Martin McDonagh, Graham Broadbent, Peter Czernin
Oct 12, 2012
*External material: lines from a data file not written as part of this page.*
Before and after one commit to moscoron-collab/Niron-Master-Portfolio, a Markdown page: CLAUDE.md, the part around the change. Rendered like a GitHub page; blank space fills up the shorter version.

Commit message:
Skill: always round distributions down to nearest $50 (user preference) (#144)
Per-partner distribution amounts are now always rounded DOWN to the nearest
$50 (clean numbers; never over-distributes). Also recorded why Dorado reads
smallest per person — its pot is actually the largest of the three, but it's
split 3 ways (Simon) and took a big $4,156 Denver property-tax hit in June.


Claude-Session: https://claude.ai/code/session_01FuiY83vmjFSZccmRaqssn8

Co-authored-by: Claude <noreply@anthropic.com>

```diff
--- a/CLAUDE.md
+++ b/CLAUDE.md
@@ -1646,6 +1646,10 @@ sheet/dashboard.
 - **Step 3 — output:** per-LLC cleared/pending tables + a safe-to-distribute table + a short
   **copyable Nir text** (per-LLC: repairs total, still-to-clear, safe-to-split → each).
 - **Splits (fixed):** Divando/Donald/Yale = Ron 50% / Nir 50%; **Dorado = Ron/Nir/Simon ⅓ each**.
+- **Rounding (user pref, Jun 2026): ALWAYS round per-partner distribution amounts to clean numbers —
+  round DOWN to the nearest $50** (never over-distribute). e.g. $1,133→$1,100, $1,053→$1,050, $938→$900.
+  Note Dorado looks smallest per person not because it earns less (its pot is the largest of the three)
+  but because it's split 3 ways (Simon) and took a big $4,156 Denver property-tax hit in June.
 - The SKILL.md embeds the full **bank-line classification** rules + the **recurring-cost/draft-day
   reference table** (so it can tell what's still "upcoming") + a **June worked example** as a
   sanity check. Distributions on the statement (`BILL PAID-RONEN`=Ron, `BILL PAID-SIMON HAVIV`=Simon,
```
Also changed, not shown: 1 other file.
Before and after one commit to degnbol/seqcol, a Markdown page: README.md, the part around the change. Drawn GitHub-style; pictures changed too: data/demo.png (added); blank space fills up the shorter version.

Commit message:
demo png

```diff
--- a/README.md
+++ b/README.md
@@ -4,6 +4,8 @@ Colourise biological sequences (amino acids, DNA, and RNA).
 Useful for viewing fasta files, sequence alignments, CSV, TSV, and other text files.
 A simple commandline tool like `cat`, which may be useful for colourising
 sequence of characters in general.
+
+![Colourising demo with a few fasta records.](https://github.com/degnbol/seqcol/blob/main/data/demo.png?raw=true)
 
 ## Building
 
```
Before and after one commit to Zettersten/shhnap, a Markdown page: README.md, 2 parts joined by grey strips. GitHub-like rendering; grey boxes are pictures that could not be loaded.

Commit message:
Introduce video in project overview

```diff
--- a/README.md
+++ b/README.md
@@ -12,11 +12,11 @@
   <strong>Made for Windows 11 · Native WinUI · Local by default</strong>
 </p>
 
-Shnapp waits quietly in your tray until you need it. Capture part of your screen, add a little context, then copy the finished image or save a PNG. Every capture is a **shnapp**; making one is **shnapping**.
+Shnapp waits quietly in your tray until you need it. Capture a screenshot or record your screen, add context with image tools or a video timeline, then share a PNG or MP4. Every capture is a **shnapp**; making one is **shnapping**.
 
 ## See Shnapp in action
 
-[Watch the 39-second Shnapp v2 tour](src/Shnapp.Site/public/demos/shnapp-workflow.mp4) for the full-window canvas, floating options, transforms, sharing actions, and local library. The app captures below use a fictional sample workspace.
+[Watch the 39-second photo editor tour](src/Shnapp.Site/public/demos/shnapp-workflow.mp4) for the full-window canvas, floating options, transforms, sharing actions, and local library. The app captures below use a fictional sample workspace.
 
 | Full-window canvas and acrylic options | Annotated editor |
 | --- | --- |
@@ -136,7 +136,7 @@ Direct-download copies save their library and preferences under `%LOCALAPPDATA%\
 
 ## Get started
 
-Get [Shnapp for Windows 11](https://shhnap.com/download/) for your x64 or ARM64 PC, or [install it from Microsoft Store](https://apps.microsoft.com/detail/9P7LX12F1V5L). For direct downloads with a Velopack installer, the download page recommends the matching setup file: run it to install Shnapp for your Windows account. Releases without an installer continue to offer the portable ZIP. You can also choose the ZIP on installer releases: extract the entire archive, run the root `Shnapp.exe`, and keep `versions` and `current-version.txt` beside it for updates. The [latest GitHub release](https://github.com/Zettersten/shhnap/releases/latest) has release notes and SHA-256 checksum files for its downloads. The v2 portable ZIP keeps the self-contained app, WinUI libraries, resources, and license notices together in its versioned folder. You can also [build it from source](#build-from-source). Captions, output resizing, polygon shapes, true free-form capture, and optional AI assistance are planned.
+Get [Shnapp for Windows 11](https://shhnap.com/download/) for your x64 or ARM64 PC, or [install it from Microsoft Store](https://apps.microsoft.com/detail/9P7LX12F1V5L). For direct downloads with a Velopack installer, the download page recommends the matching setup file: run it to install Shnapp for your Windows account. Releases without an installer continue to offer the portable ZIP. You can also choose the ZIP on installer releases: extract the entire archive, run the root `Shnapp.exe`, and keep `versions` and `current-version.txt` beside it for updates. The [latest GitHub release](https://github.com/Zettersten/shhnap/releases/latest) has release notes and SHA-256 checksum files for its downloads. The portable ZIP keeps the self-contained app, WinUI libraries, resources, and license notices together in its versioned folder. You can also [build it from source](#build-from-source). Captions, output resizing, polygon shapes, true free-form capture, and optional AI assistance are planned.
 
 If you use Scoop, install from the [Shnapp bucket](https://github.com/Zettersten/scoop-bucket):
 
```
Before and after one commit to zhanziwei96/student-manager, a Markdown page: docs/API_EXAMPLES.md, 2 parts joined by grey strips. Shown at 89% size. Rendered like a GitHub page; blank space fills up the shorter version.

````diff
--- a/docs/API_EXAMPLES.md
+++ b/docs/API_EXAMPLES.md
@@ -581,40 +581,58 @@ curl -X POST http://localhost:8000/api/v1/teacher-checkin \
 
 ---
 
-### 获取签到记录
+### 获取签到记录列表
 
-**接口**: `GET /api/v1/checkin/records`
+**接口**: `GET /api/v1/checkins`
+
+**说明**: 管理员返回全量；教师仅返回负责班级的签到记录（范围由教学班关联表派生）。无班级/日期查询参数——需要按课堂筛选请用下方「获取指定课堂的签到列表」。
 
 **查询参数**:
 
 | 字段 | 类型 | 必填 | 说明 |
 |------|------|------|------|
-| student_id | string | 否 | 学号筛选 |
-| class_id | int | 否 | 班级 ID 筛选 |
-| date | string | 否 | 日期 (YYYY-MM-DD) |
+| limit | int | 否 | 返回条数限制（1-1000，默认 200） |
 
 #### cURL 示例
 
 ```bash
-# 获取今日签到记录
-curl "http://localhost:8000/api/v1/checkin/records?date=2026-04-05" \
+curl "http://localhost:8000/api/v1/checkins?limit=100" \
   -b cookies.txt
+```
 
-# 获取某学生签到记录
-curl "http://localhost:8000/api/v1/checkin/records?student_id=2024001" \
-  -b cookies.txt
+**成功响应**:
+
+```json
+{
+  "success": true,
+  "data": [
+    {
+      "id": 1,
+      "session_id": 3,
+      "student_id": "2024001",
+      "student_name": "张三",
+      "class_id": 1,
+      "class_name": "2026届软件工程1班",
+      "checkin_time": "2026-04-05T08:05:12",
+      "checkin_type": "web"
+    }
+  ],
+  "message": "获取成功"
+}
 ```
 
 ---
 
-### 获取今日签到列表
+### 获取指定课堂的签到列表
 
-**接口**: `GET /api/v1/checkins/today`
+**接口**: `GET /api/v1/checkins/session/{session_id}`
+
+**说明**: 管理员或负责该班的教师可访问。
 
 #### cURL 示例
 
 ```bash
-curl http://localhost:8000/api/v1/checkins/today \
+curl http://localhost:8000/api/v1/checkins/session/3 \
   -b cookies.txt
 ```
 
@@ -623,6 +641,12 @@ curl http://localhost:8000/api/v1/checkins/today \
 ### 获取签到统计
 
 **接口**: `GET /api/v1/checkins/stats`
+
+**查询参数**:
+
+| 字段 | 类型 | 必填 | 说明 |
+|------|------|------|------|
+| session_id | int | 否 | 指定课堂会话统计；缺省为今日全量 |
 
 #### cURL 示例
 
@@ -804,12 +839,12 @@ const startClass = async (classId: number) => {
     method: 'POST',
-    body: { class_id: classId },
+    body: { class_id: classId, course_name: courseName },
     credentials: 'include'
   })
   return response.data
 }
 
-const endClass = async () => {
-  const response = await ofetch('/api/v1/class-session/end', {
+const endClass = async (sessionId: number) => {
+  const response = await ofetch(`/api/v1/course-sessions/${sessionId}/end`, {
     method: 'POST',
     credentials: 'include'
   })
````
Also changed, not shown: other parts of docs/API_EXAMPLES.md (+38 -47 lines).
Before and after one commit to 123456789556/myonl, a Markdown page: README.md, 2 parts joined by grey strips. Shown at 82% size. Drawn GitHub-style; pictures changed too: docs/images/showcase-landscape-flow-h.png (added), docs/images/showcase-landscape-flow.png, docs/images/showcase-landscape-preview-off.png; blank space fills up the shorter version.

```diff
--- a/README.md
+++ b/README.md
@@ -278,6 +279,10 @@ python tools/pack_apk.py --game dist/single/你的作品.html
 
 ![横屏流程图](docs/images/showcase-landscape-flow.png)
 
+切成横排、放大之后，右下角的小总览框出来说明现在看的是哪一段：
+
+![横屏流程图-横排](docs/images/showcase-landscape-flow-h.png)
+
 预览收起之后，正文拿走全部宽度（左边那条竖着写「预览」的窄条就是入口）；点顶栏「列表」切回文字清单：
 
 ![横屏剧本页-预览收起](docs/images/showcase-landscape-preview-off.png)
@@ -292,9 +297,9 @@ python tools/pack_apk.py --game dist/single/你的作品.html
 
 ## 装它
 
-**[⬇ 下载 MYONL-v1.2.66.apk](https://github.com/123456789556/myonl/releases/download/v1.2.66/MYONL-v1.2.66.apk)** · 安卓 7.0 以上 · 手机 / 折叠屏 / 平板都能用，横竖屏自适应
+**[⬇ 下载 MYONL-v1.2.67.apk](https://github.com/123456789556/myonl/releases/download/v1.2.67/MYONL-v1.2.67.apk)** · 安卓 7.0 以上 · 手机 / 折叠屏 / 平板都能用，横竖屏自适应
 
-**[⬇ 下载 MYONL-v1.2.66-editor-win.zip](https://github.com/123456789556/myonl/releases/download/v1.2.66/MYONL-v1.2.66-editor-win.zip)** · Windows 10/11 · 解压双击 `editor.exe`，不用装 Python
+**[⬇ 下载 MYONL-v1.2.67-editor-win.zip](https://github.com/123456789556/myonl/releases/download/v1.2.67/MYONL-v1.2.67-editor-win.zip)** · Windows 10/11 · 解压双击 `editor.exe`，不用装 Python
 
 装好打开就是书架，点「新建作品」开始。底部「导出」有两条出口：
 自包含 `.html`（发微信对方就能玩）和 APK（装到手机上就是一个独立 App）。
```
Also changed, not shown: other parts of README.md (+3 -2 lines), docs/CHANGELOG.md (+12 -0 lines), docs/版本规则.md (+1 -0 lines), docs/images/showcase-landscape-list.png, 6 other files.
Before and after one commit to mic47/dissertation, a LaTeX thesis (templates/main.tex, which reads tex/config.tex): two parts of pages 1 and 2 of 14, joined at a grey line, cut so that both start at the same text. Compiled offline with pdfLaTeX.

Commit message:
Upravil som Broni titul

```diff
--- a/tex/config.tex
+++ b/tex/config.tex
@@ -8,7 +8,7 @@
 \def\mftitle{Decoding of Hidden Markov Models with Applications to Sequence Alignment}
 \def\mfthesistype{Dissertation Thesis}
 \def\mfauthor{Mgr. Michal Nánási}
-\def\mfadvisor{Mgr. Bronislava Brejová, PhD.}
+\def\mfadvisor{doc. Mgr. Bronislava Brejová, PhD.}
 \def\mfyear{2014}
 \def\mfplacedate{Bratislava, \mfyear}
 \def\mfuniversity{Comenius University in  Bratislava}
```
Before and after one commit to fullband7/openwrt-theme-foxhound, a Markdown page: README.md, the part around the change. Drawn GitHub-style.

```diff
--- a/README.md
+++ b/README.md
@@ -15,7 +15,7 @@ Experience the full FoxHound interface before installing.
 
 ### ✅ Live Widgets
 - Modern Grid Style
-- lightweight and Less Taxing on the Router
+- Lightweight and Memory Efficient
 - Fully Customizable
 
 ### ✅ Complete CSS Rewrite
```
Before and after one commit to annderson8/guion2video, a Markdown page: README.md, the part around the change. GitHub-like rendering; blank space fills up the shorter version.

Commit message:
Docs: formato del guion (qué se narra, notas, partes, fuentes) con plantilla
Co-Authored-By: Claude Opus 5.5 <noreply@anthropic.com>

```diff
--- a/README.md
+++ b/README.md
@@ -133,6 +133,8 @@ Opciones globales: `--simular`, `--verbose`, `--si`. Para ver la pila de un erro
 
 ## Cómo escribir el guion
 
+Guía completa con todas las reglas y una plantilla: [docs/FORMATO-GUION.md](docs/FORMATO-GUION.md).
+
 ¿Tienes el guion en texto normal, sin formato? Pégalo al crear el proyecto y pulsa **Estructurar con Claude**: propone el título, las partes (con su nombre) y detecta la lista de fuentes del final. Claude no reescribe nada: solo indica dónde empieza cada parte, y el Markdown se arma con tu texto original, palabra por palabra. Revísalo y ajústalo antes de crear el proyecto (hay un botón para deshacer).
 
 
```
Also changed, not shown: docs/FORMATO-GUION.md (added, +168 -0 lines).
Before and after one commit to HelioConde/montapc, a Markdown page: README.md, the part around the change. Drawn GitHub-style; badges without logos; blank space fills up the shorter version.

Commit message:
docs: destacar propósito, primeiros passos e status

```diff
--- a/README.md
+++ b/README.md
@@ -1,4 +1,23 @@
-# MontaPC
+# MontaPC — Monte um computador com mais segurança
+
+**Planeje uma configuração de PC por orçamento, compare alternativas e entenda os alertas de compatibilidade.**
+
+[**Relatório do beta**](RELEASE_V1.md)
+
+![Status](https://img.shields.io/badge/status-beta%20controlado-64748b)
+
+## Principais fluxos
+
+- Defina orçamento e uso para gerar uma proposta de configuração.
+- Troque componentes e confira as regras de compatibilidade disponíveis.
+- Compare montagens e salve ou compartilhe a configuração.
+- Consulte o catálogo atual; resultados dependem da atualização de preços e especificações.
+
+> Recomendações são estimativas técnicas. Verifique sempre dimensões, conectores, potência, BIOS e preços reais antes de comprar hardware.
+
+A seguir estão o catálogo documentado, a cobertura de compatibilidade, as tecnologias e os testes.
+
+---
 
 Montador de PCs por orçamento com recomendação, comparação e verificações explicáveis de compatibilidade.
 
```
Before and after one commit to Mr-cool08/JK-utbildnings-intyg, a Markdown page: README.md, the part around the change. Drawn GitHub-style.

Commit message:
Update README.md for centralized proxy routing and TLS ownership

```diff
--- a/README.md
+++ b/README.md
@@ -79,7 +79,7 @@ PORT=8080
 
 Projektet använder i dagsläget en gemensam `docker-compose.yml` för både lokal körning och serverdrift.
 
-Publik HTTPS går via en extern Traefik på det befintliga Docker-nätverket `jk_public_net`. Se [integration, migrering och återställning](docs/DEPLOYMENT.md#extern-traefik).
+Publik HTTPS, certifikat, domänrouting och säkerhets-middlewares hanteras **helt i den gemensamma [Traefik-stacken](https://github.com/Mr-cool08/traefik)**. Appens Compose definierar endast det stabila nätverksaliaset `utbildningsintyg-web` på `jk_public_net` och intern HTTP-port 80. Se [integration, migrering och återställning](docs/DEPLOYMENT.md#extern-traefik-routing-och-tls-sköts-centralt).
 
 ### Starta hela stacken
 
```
In Seven Psychopaths and his first full-length film, In Bruges, Irish playwright and filmmaker Martin McDonagh indulges a taste for hit-men thrillers rich in genre-conscious banter and splattery violence. The debt to Tarantino is obvious, but McDonagh’s kicky carnage has an element of blasphemy—the characters (and their creator) defying a God that will surely send them to hell. His protagonist (Colin Farrell, superb) is an Irish screenwriter living in Hollywood and freeassociating a psycho-killer script while around him revolve an assortment of actual psychos telling their stories, the line between reality and fantasy so blurred that the blurring itself becomes the joke— a brilliant one. Sam Rockwell kills as the hero’s loony tunes best friend, deliciously abetted by Christopher Walken as an aging, sad-sack dognapper. (Guest hipster psychos include Woody Harrelson, Harry Dean Stanton, and Tom Waits.) The trouble is that after an hour of going with the blood flow, McDonagh maroons his characters in the desert and the meta turns monotonous. Seven Psychopaths doesn’t jell, but it’s enough of a crowd-pleaser to make you worried about how pleased the crowd around you is.